"To Explain or To Predict?" @ Columbia University

I'll be presenting my work on the difference between explanatory and predictive modeling at Columbia University's Stat department PhD colloquim on Thursday Sept 17. This event is open to visitors, so feel free to drop in. A lively conversation is guaranteed. More details are available here

August 11, 2009

"The Challenge of Prediction in IS Research" -- Talk at Tel Aviv Univ's Recanati School of Management

This week I will be presenting a talk, based on our paper "The Challenge of Prediction in Information Systems Research", at the Recanati School of Management, Tel Aviv University. The talk will take place on Wednesday, Aug 12, at 12:30 in room 403. This talk is of interest to researchers in the social sciences who emply statistical modeling.  For more information click here.

July 22, 2009

Visit at Technion

I am currently visiting with Prof. Ayala Cohen, head of the statistics lab at the Technion (Israel Institute of Technology), and my PhD advisor.

My office is right at the center of the action of the IE&M faculty, and I am having endless dejavu moments from my 5 years of grad school here. So many familiar faces! Not only faculty, but also many old-timer staff, and even fellow students who are here in new roles.

The main adjustment is moving from "letter" to A4 size paper.

February 16, 2009

Visit to IIMC (Kolkata)

IIMC is the first residential business school that I have seen: all grad students live on campus! My gracious host Dean (cum statistician!) Saibal Chattopadhyay gave me a tour on campus and a "tour" of their different programs.

The talk "Explanatory vs. Predictive Modeling in Information systems Research" lead to some heated debates. Questions were raised such as "why should historians care about prediction?"; the nature of sequential analysis; and what a "model" means to statisticians versus the rest of the world.

February 16, 2009

Talks at the Melbourne Business School and RMIT
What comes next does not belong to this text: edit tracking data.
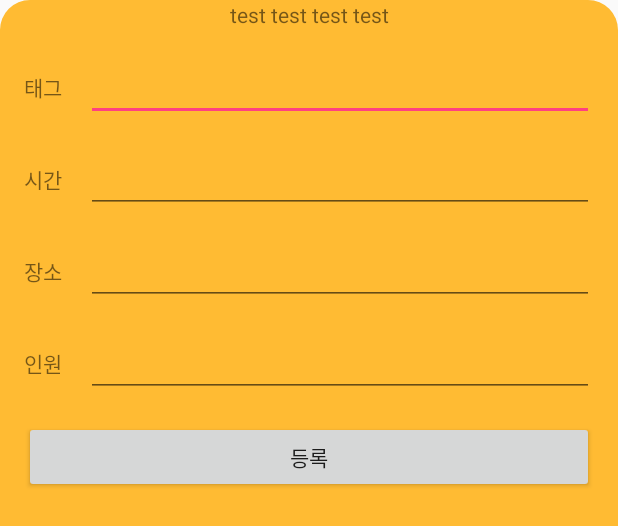
After one commit to mash-up-kr/Exit11-Android, an Android app: the layout bottom_sheet_add.xml on its own in the app's theme, with its tools: preview values and no code run, on a phone screen of 412 x 824 dp. The commit adds this screen. Shown: the top 526 px of the screen. Run offline under Robolectric (Android 15) with nearby library versions, the phone set to English and light mode, and no system bars.

```diff
--- /dev/null
+++ b/app/src/main/res/drawable/bottom_sheet_background.xml
@@ -0,0 +1,10 @@
+<?xml version="1.0" encoding="utf-8"?>
+<shape xmlns:android="http://schemas.android.com/apk/res/android">
+
+    <solid
+        android:color="@android:color/holo_orange_light"/>
+    <corners
+        android:topLeftRadius="20dp"
+        android:topRightRadius="20dp"/>
+
+</shape>
--- a/app/src/main/res/layout/activity_main.xml
+++ b/app/src/main/res/layout/activity_main.xml
@@ -26,7 +26,7 @@
             android:layout_width="match_parent"
             android:layout_height="match_parent">
 
-            <include layout="@layout/bottom_sheet_add_promise" />
+            <include layout="@layout/bottom_sheet_add" />
 
         </android.support.design.widget.CoordinatorLayout>
     </RelativeLayout>
--- /dev/null
+++ b/app/src/main/res/layout/bottom_sheet_add.xml
@@ -0,0 +1,120 @@
+<?xml version="1.0" encoding="utf-8"?>
+<android.support.constraint.ConstraintLayout xmlns:android="http://schemas.android.com/apk/res/android"
+    xmlns:app="http://schemas.android.com/apk/res-auto"
+    android:id="@+id/layout_bottom_sheet"
+    android:layout_width="match_parent"
+    android:layout_height="match_parent"
+    android:background="@drawable/bottom_sheet_background"
+    app:behavior_hideable="false"
+    app:behavior_peekHeight="24dp"
+    app:layout_behavior="@string/bottom_sheet_behavior">
+
+    <TextView
+        android:id="@+id/text01"
+        android:layout_width="0dp"
+        android:layout_height="wrap_content"
+        android:gravity="center"
+        android:text="test test test test"
+        app:layout_constraintLeft_toLeftOf="parent"
+        app:layout_constraintRight_toRightOf="parent" />
+
+    <TextView
+        android:id="@+id/text_tag"
+        android:layout_width="wrap_content"
+        android:layout_height="wrap_content"
+        android:layout_marginLeft="16dp"
+        android:text="@string/tag"
+        app:layout_constraintBottom_toBottomOf="@+id/edit_tag"
+        app:layout_constraintLeft_toLeftOf="parent"
+        app:layout_constraintTop_toBottomOf="@id/text01"
+        app:layout_constraintTop_toTopOf="@+id/edit_tag" />
+
+    <EditText
+        android:id="@+id/edit_tag"
+        android:layout_width="0dp"
+        android:layout_height="wrap_content"
+        android:layout_marginLeft="16dp"
+        android:layout_marginRight="16dp"
+        android:layout_marginTop="16dp"
+        app:layout_constraintLeft_toRightOf="@id/text_tag"
+        app:layout_constraintRight_toRightOf="parent"
+        app:layout_constraintTop_toBottomOf="@id/text01" />
+
+    <TextView
+        android:id="@+id/text_time"
+        android:layout_width="wrap_content"
+        android:layout_height="wrap_content"
+        android:layout_marginLeft="16dp"
+        android:text="@string/time"
+        app:layout_constraintBottom_toBottomOf="@+id/edit_time"
+        app:layout_constraintLeft_toLeftOf="parent"
+        app:layout_constraintTop_toTopOf="@+id/edit_time" />
+
+    <EditText
+        android:id="@+id/edit_time"
+        android:layout_width="0dp"
+        android:layout_height="wrap_content"
+        android:layout_marginLeft="16dp"
+        android:layout_marginRight="16dp"
+        android:layout_marginTop="16dp"
+        app:layout_constraintLeft_toRightOf="@id/text_time"
+        app:layout_constraintRight_toRightOf="parent"
+        app:layout_constraintTop_toBottomOf="@id/edit_tag" />
+
+
+    <TextView
+        android:id="@+id/text_price"
+        android:layout_width="wrap_content"
+        android:layout_height="wrap_content"
+        android:layout_marginLeft="16dp"
+        android:text="@string/price"
+        app:layout_constraintBottom_toBottomOf="@+id/edit_price"
+        app:layout_constraintLeft_toLeftOf="parent"
+        app:layout_constraintTop_toTopOf="@+id/edit_price" />
+
+    <EditText
+        android:id="@+id/edit_price"
+        android:layout_width="0dp"
+        android:layout_height="wrap_content"
+        android:layout_marginLeft="16dp"
+        android:layout_marginRight="16dp"
+        android:layout_marginTop="16dp"
+        app:layout_constraintLeft_toRightOf="@id/text_time"
+        app:layout_constraintRight_toRightOf="parent"
+        app:layout_constraintTop_toBottomOf="@id/edit_time" />
+
+
+    <TextView
+        android:id="@+id/text_member"
+        android:layout_width="wrap_content"
+        android:layout_height="wrap_content"
+        android:layout_marginLeft="16dp"
+        android:text="@string/member"
+        app:layout_constraintBottom_toBottomOf="@+id/edit_member"
+        app:layout_constraintLeft_toLeftOf="parent"
+        app:layout_constraintTop_toTopOf="@+id/edit_member" />
+
+    <EditText
+        android:id="@+id/edit_member"
+        android:layout_width="0dp"
+        android:layout_height="wrap_content"
+        android:layout_marginLeft="16dp"
+        android:layout_marginRight="16dp"
+        android:layout_marginTop="16dp"
+        app:layout_constraintLeft_toRightOf="@id/text_time"
+        app:layout_constraintRight_toRightOf="parent"
+        app:layout_constraintTop_toBottomOf="@id/edit_price" />
+
+    <Button
+        android:id="@+id/button_add"
+        android:layout_width="0dp"
+        android:layout_height="wrap_content"
+        android:layout_marginLeft="16dp"
+        android:layout_marginRight="16dp"
+        android:layout_marginTop="16dp"
+        android:text="@string/add"
+        app:layout_constraintLeft_toLeftOf="parent"
+        app:layout_constraintRight_toRightOf="parent"
+        app:layout_constraintTop_toBottomOf="@id/edit_member" />
+
+</android.support.constraint.ConstraintLayout>
```
Also changed, not shown: 1 other file.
"To Explain or To Predict?", presented at MBS and RMIT, was followed by lively discussions with audiences that included researchers from a wide range of academia: political science, behavioral science, medicine, ecology, economics, information systems, and statistics. I've learned more about the status of predictive research in these different areas, and indeed it is alarming. I thank my gracious hosts Chris Lloyd (MBS) and Basil de Silva (RMIT) for these stimulating exchanges.